◆ What you are asked to do: Without altering anything, repeat each of the records.

** Opening Available records block **

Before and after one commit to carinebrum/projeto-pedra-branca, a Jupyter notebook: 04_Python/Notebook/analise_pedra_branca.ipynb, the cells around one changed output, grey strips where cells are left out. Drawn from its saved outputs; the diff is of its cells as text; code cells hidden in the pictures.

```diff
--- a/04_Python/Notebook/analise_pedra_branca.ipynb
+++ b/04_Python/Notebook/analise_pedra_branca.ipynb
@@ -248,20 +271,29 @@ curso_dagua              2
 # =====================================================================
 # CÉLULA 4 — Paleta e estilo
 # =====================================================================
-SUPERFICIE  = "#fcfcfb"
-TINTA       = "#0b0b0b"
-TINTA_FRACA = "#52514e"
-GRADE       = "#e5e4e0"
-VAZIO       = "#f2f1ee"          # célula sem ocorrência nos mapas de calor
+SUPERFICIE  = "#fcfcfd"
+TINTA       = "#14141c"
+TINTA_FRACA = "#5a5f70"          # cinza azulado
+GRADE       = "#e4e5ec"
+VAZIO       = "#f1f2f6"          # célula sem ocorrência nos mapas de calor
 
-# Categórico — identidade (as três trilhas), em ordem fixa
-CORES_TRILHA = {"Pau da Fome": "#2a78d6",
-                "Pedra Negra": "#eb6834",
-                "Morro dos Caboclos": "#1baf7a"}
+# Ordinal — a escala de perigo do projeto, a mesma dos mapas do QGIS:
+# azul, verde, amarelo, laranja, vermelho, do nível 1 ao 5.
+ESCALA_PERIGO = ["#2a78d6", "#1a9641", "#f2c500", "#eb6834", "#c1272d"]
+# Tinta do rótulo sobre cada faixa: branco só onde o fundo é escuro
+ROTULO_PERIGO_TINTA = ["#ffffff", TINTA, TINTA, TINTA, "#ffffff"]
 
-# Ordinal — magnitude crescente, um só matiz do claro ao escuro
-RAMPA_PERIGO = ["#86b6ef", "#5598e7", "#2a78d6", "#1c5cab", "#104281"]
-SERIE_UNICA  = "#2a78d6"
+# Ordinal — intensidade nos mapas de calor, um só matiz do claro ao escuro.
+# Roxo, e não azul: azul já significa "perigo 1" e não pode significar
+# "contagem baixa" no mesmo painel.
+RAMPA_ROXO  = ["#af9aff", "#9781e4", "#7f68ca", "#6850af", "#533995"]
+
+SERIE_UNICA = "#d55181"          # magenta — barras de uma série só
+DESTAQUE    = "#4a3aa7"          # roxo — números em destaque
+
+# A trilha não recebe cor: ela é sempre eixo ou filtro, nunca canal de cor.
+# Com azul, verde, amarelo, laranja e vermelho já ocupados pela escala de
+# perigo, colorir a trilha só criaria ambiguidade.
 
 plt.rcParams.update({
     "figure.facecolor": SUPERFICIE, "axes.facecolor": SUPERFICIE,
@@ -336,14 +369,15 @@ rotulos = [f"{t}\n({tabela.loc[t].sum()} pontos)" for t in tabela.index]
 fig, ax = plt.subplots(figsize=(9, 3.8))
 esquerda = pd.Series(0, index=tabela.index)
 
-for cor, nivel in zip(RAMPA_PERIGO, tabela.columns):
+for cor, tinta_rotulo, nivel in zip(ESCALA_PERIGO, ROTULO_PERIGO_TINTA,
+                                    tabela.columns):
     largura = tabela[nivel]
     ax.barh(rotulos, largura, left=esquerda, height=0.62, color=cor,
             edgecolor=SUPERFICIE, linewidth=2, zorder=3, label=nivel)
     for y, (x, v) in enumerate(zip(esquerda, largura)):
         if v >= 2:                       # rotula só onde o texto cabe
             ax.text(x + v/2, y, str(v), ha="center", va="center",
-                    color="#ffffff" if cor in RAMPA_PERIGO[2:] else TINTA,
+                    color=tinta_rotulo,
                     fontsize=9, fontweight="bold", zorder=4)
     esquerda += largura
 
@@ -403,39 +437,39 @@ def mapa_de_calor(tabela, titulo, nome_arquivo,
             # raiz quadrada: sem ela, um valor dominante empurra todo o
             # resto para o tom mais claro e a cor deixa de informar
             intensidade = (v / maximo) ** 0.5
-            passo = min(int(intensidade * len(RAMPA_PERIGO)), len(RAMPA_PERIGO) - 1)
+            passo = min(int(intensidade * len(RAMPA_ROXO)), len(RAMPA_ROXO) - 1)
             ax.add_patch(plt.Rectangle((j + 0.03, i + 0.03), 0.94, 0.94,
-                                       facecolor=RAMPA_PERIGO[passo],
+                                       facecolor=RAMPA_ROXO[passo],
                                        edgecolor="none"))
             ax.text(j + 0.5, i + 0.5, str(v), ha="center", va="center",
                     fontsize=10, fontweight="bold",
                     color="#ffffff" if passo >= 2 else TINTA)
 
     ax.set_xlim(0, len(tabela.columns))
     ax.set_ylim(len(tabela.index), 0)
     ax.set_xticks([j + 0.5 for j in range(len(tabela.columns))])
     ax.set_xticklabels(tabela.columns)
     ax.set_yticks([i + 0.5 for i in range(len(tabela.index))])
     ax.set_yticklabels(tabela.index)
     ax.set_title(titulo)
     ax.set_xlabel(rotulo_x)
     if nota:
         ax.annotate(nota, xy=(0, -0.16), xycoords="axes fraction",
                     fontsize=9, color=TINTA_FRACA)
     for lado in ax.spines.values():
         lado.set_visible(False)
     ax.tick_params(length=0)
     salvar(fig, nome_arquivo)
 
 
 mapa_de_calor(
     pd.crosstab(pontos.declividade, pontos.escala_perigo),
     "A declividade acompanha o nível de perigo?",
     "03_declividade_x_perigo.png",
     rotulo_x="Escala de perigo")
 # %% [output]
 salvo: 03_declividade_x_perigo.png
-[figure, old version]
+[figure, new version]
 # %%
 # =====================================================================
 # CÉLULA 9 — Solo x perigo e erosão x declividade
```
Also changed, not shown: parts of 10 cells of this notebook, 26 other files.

** Closing Available records block **

◆ The answer:
Before and after one commit to carinebrum/projeto-pedra-branca, a Jupyter notebook: 04_Python/Notebook/analise_pedra_branca.ipynb, the cells around one changed output, grey strips where cells are left out. Drawn from its saved outputs; the diff is of its cells as text; code cells hidden in the pictures.

```diff
--- a/04_Python/Notebook/analise_pedra_branca.ipynb
+++ b/04_Python/Notebook/analise_pedra_branca.ipynb
@@ -248,20 +271,29 @@ curso_dagua              2
 # =====================================================================
 # CÉLULA 4 — Paleta e estilo
 # =====================================================================
-SUPERFICIE  = "#fcfcfb"
-TINTA       = "#0b0b0b"
-TINTA_FRACA = "#52514e"
-GRADE       = "#e5e4e0"
-VAZIO       = "#f2f1ee"          # célula sem ocorrência nos mapas de calor
+SUPERFICIE  = "#fcfcfd"
+TINTA       = "#14141c"
+TINTA_FRACA = "#5a5f70"          # cinza azulado
+GRADE       = "#e4e5ec"
+VAZIO       = "#f1f2f6"          # célula sem ocorrência nos mapas de calor
 
-# Categórico — identidade (as três trilhas), em ordem fixa
-CORES_TRILHA = {"Pau da Fome": "#2a78d6",
-                "Pedra Negra": "#eb6834",
-                "Morro dos Caboclos": "#1baf7a"}
+# Ordinal — a escala de perigo do projeto, a mesma dos mapas do QGIS:
+# azul, verde, amarelo, laranja, vermelho, do nível 1 ao 5.
+ESCALA_PERIGO = ["#2a78d6", "#1a9641", "#f2c500", "#eb6834", "#c1272d"]
+# Tinta do rótulo sobre cada faixa: branco só onde o fundo é escuro
+ROTULO_PERIGO_TINTA = ["#ffffff", TINTA, TINTA, TINTA, "#ffffff"]
 
-# Ordinal — magnitude crescente, um só matiz do claro ao escuro
-RAMPA_PERIGO = ["#86b6ef", "#5598e7", "#2a78d6", "#1c5cab", "#104281"]
-SERIE_UNICA  = "#2a78d6"
+# Ordinal — intensidade nos mapas de calor, um só matiz do claro ao escuro.
+# Roxo, e não azul: azul já significa "perigo 1" e não pode significar
+# "contagem baixa" no mesmo painel.
+RAMPA_ROXO  = ["#af9aff", "#9781e4", "#7f68ca", "#6850af", "#533995"]
+
+SERIE_UNICA = "#d55181"          # magenta — barras de uma série só
+DESTAQUE    = "#4a3aa7"          # roxo — números em destaque
+
+# A trilha não recebe cor: ela é sempre eixo ou filtro, nunca canal de cor.
+# Com azul, verde, amarelo, laranja e vermelho já ocupados pela escala de
+# perigo, colorir a trilha só criaria ambiguidade.
 
 plt.rcParams.update({
     "figure.facecolor": SUPERFICIE, "axes.facecolor": SUPERFICIE,
@@ -336,14 +369,15 @@ rotulos = [f"{t}\n({tabela.loc[t].sum()} pontos)" for t in tabela.index]
 fig, ax = plt.subplots(figsize=(9, 3.8))
 esquerda = pd.Series(0, index=tabela.index)
 
-for cor, nivel in zip(RAMPA_PERIGO, tabela.columns):
+for cor, tinta_rotulo, nivel in zip(ESCALA_PERIGO, ROTULO_PERIGO_TINTA,
+                                    tabela.columns):
     largura = tabela[nivel]
     ax.barh(rotulos, largura, left=esquerda, height=0.62, color=cor,
             edgecolor=SUPERFICIE, linewidth=2, zorder=3, label=nivel)
     for y, (x, v) in enumerate(zip(esquerda, largura)):
         if v >= 2:                       # rotula só onde o texto cabe
             ax.text(x + v/2, y, str(v), ha="center", va="center",
-                    color="#ffffff" if cor in RAMPA_PERIGO[2:] else TINTA,
+                    color=tinta_rotulo,
                     fontsize=9, fontweight="bold", zorder=4)
     esquerda += largura
 
@@ -403,39 +437,39 @@ def mapa_de_calor(tabela, titulo, nome_arquivo,
             # raiz quadrada: sem ela, um valor dominante empurra todo o
             # resto para o tom mais claro e a cor deixa de informar
             intensidade = (v / maximo) ** 0.5
-            passo = min(int(intensidade * len(RAMPA_PERIGO)), len(RAMPA_PERIGO) - 1)
+            passo = min(int(intensidade * len(RAMPA_ROXO)), len(RAMPA_ROXO) - 1)
             ax.add_patch(plt.Rectangle((j + 0.03, i + 0.03), 0.94, 0.94,
-                                       facecolor=RAMPA_PERIGO[passo],
+                                       facecolor=RAMPA_ROXO[passo],
                                        edgecolor="none"))
             ax.text(j + 0.5, i + 0.5, str(v), ha="center", va="center",
                     fontsize=10, fontweight="bold",
                     color="#ffffff" if passo >= 2 else TINTA)
 
     ax.set_xlim(0, len(tabela.columns))
     ax.set_ylim(len(tabela.index), 0)
     ax.set_xticks([j + 0.5 for j in range(len(tabela.columns))])
     ax.set_xticklabels(tabela.columns)
     ax.set_yticks([i + 0.5 for i in range(len(tabela.index))])
     ax.set_yticklabels(tabela.index)
     ax.set_title(titulo)
     ax.set_xlabel(rotulo_x)
     if nota:
         ax.annotate(nota, xy=(0, -0.16), xycoords="axes fraction",
                     fontsize=9, color=TINTA_FRACA)
     for lado in ax.spines.values():
         lado.set_visible(False)
     ax.tick_params(length=0)
     salvar(fig, nome_arquivo)
 
 
 mapa_de_calor(
     pd.crosstab(pontos.declividade, pontos.escala_perigo),
     "A declividade acompanha o nível de perigo?",
     "03_declividade_x_perigo.png",
     rotulo_x="Escala de perigo")
 # %% [output]
 salvo: 03_declividade_x_perigo.png
-[figure, old version]
+[figure, new version]
 # %%
 # =====================================================================
 # CÉLULA 9 — Solo x perigo e erosão x declividade
```
Also changed, not shown: parts of 10 cells of this notebook, 26 other files.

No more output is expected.